I’d spent the last year incapable of making the transition from college to the “real world” and convinced myself that the city would help. Instead I had twenty-four free hours a day to feel sorry for myself.
I read. A lot. I skipped meals so I could buy used books and took advantage of my roommate’s employee discount at a bookstore. One day she brought home I Love You More Than You Know, a Jonathan Ames collection that I’d somehow previously overlooked. A few years ago, I read most of his work with that collegiate fervor you sometimes have when you’re nineteen and have just “discovered” an author; when you race through their books in an attempt to make sense of the world around you or, at the very least, provide you with a name to drop in a creative writing class.
My bedroom is too small for a desk, or even a chair, so I sat on the floor and read the entire thing in one sitting. Like the majority of his collections, the essays range from his childhood to his sexual misadventures to his embarrassments and neuroses. His willingness to share his humiliations with the world is perhaps what makes him so endearing as a writer. Any great author can tackle journeys of self-discovery or periods of heartache, but it takes an impressive amount of unabashed bravery to humorously retell tales of late puberty and genital warts.
In “Escape Home,” my favorite essay in the collection, Ames writes: “I rent my apartment in Brooklyn but I don’t have a home. My parents are still my home. I am part of a vast generation of people who live perpetually as if they have just graduated from college. I wear a backpack and have no savings.”
Post-collegiate limbo is a common place to be after graduation. It’s especially common, I’ve learned, when living in a city where friends from freshman year are now a few blocks away, roughly the same distance our dormitories were while living on campus. It’s common when you’re still using a backpack to transport beer between buildings as you walk around, discussing over-drafted bank accounts and jobs unrelated to our degrees.
But it’s almost necessary to have that year. There’s a scene in Noah Baumbach’s film Kicking and Screaming where Grover tries to talk his girlfriend out of moving to Prague by saying she’s only “postponing that ‘get started’ year”—even if she leaves, the emotional paralysis will just wait for her to return. My concern was not with the existence of this paralysis and self-doubt, but with how long it would take before I was cured—a concern that was only exacerbated by the bombardment of articles berating twenty-somethings for taking too long to grow up.

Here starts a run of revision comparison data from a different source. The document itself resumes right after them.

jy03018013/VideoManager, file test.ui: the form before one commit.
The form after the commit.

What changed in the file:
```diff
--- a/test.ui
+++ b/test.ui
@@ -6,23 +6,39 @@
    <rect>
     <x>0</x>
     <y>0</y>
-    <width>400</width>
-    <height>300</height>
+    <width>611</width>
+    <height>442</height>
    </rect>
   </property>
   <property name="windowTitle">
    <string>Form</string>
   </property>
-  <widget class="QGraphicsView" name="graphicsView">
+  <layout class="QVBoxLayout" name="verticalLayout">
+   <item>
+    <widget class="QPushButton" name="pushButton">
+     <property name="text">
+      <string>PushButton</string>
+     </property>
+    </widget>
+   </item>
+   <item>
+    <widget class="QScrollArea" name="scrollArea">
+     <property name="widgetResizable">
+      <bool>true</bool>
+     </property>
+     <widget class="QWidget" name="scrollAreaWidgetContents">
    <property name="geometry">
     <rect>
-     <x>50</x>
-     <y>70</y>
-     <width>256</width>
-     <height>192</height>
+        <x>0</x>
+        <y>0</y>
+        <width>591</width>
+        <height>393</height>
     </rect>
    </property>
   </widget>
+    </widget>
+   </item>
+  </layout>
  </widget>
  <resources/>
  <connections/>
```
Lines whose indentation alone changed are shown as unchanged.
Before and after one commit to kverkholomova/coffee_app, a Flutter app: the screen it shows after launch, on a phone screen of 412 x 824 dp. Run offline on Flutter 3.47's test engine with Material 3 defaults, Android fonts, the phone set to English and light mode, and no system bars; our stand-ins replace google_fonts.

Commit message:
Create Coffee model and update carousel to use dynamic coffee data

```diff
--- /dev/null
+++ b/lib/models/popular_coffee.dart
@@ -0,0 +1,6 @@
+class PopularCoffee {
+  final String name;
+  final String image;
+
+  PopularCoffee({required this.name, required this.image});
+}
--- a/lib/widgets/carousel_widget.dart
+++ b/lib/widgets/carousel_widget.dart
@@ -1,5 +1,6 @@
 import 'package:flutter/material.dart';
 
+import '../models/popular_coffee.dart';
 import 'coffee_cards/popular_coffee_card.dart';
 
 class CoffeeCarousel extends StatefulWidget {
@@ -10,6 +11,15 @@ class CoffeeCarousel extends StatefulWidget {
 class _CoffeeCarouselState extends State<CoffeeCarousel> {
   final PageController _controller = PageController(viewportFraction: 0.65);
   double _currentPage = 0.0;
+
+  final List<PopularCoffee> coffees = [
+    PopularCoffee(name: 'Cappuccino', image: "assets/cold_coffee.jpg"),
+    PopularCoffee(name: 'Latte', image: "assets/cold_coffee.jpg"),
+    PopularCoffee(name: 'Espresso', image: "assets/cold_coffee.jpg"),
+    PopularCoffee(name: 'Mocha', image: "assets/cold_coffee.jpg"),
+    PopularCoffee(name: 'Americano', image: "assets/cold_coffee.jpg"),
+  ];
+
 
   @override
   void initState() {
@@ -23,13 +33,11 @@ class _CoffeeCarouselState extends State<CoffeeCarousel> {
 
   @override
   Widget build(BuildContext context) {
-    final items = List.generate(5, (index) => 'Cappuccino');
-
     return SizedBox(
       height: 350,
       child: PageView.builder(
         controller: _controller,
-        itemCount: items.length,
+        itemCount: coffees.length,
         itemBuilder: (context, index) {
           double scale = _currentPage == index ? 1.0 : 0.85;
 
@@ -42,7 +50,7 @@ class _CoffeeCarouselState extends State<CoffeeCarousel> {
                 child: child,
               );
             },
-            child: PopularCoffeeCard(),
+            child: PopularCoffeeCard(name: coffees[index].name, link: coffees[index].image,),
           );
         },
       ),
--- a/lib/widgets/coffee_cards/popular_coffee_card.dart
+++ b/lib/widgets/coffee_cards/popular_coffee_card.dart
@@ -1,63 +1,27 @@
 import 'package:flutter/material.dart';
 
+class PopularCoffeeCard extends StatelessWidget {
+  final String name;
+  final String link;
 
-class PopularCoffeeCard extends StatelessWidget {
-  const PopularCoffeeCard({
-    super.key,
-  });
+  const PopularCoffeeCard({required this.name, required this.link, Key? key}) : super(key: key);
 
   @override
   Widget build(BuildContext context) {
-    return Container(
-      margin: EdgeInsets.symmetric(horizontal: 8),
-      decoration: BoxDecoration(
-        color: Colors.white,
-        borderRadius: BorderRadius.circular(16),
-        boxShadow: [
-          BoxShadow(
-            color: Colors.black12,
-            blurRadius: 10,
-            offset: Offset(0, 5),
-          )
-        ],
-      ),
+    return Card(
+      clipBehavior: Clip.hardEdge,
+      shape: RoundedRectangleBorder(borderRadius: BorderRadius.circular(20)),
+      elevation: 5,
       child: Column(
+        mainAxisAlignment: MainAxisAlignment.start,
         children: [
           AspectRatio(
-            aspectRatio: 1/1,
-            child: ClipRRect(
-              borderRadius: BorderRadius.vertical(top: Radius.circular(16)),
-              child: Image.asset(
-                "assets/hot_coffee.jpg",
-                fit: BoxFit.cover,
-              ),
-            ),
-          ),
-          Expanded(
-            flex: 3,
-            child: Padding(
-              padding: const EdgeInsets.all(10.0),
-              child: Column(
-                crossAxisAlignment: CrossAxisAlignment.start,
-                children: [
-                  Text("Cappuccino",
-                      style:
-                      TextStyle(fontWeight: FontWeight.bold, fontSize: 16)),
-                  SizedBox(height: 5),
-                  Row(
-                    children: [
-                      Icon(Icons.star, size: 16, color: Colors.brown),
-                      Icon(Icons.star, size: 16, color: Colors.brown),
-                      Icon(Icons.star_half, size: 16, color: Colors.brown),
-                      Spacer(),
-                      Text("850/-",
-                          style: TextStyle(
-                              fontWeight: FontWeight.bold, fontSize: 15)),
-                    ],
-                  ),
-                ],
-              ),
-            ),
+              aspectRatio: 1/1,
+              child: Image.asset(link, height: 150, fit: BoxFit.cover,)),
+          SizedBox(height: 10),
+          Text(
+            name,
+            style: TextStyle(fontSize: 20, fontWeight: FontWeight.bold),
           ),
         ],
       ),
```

Fortunately Ames offer comfort for this, too: “I console myself with the thought that people live longer nowadays so it makes sense that some of us take longer to mature.” It’s a fairly simplistic sentiment, but it’s a sentiment that’s incredibly reassuring, one that I’ll probably continue telling myself even when I’m well out of my twenties.